Whether we realize or not, the new year always brings about a shift in our perspective. And it's simply due to one fact: a calendar date.
Does the universe really know what day, month, or year it is? As human beings, we are inherently "chronologically impaired": we rely on the clock and calendar to organize our lives. But time is just an illusion created (by us) in order to understand where we relate in the scheme of things. It's only our concept of time that is real.
Our perception is our reality—and we are creating our reality each moment, regardless of "what time it is."
So what does this have to do with the new year? Everything. The new year is the illusion. The choice to make changes is the reality. Sure, the new year is a trigger for change, but you can change at any time. Why wait until January 1st?
Creating change in your life may be simple, but not easy. Creating healthy habits takes effort and with change comes loss. We grieve old patterns (even if they're unhealthy), and creating new habits takes dedication and commitment. Nothing substantial happens overnight. But change is possible, and you can start whenever you want.
Here's a few tips for developing healthy habits that will stick:
- Change one thing at a time. Pick something you'd like to change. See how it works.
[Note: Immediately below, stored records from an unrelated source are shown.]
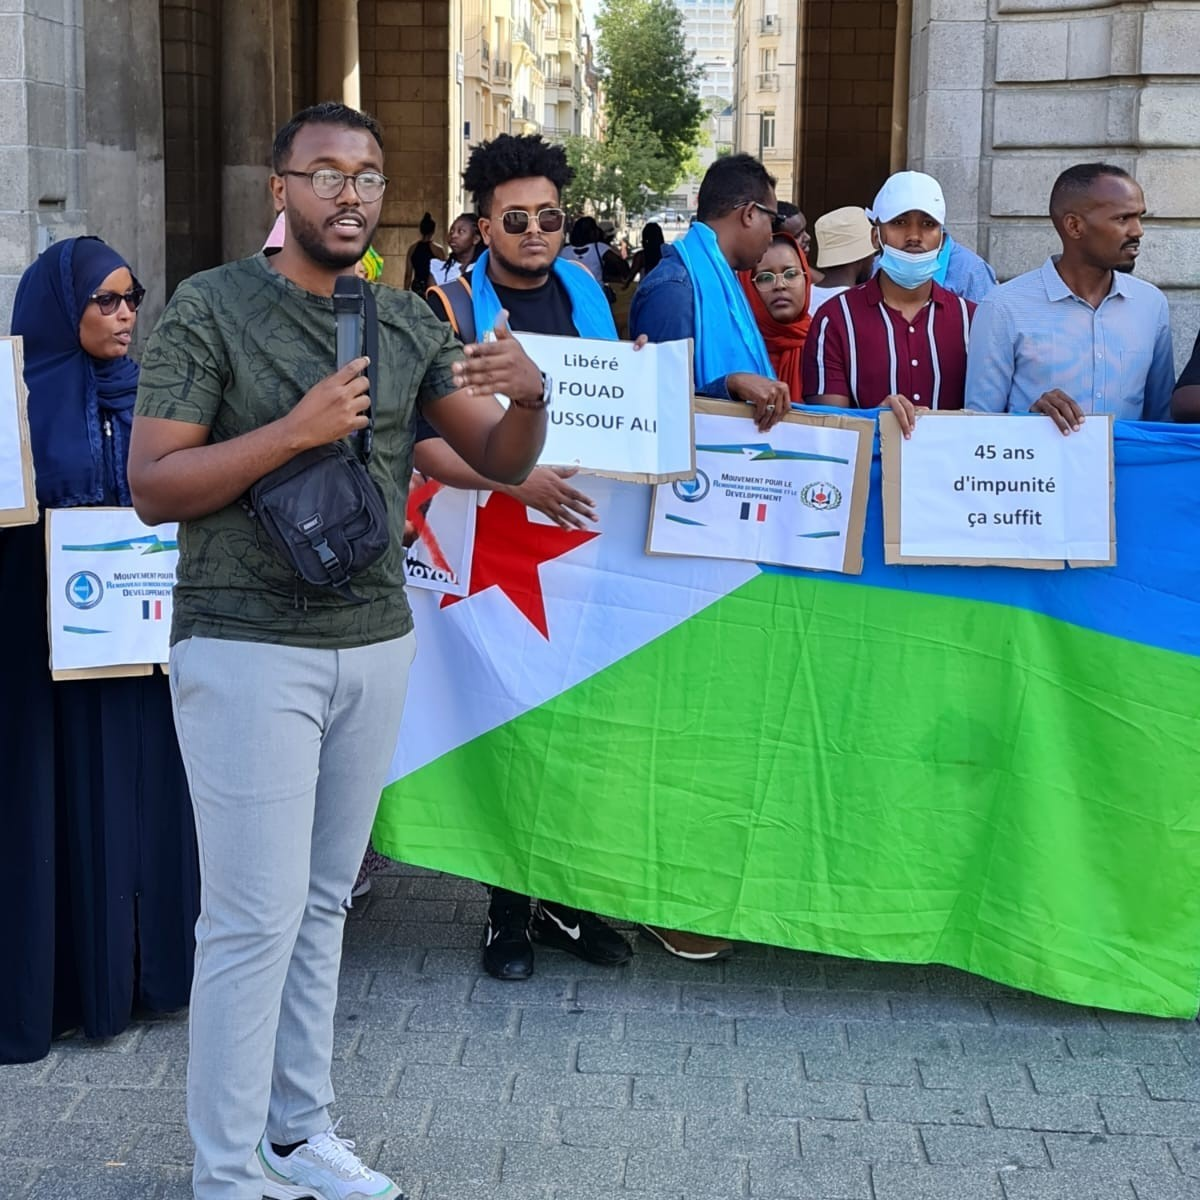
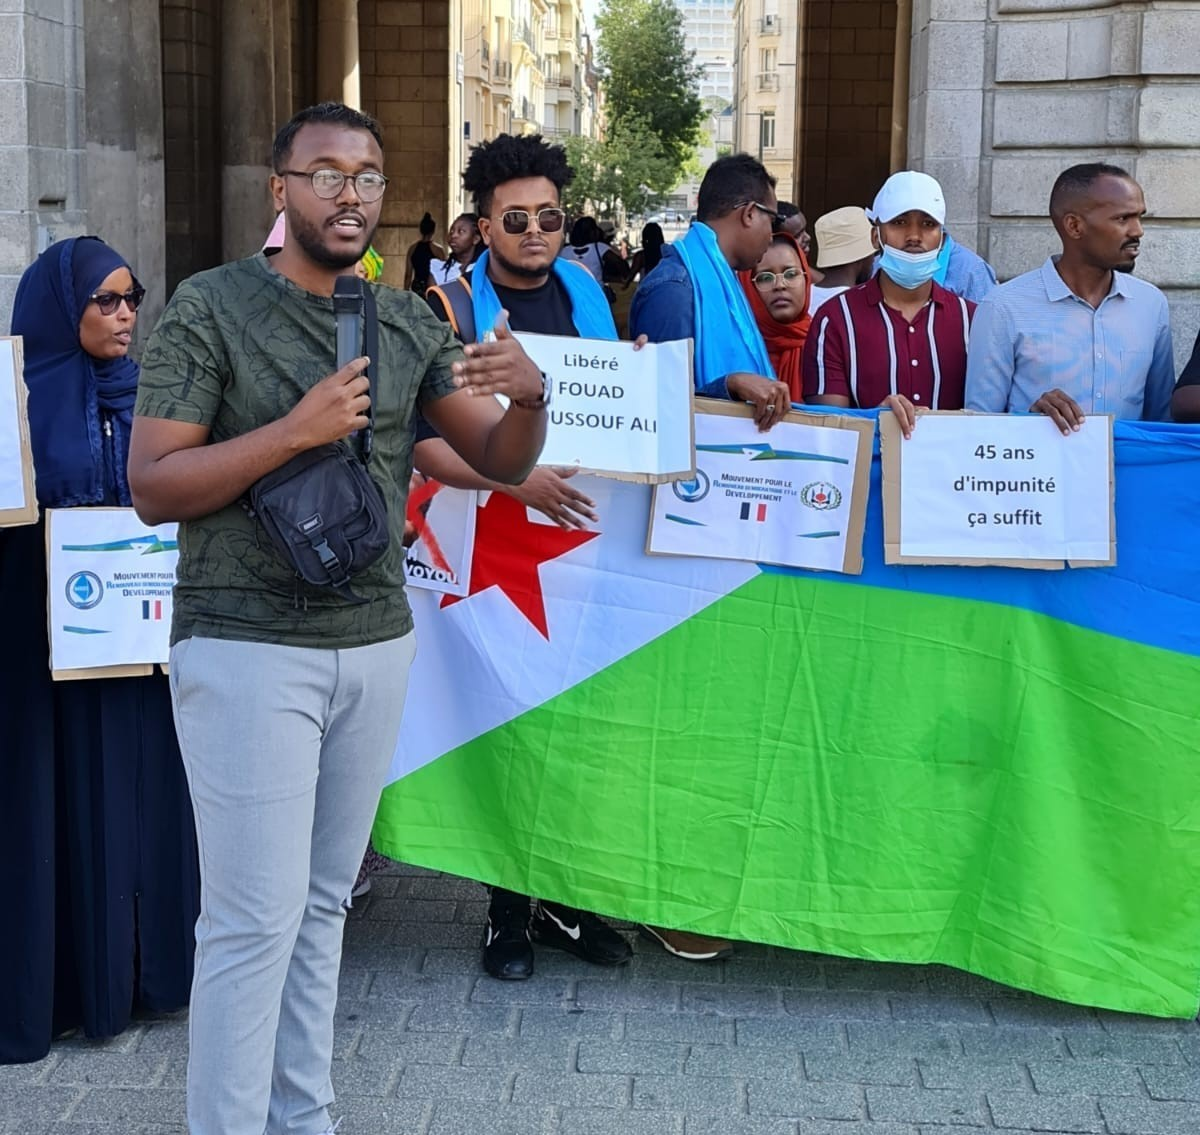
update

diff --git a/index.html b/index.html
@@ -489,7 +489,7 @@
                     </div>
           
                     <div class="mySlidess fade">
-                      <img src="./assets/jpeg/manifestation/5.png" style="width:100%">
+                      <img src="./assets/jpeg/manifestation/7.jpg" style="width:100%">
                     </div>
 
                     <div class="mySlidess fade">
Course correct, if needed. Choose again, but don't go back to old habits. For example, instead of reaching for soda, try a vitamin drink, low sugar juice or flavored sparkling water. If you don't like your choice, choose something else, but don't go back to soda. Think forward.
- Ease into your exercise routine. Just because you jogged 3 miles or took the 1-hour Zumba class in the past doesn't mean you can jump right back into your old routine overnight. Build back slowly. Be patient. Allow your body to readjust. If you push too hard, you will pay. Pain is not a sign that you're doing it right.
- Consciously choose your food. Stop the autopilot. Think before you bite. Look at labels. Watch portion size (most portions at restaurants are double or triple the size of what you really need). Save dessert for special occasions. Getting through your week is usually not a special occasion.
- Get the right tools before you begin. To do anything right you need the right support. For example, if you've been meaning to re-organize the hall closet, open it up and do a quick assessment of what is needed to do the job right (i.e., buy some new shelving, shoe rack, bins, etc.) before you start cleaning. A few minutes of planning can save you hours of extra work.
- Avoid projecting. When we think outside of ourselves, we project. For example, what do I look like as I'm doing (this)? What do others think of me? What are other people doing that I'm not doing? Why can't I (look, talk, act, be...) like them? Focus only on yourself. This is about you.
- Support yourself. Make a commitment to do your best, believe you are doing your best, and then do your best at whatever it is you are desiring to change. And if you fall off the wagon, get back on. Don't give up. Believe in yourself. Respect the process. And don't blame anyone else for your results. Own it. Do it. Create the change for yourself.
Take a shot, and go for the goal.
To Your Better Balance!
Michael Thomas Sunnarborg
Bring in the new year by returning to the natural balance within you. Need a bit of motivation? Pick up a copy of 21 Days to Better Balance, or another book in the series, and start off 2015 by finding better balance in your career, relationships, and life!
Michael Thomas Sunnarborg is an educator, best-selling author, and certified life coach. His passion is to help people reclaim their power of choice and find better balance in their work, relationships, and life. You can follow Michael on Facebook and Twitter, or find out more at michaelsunnarborg.com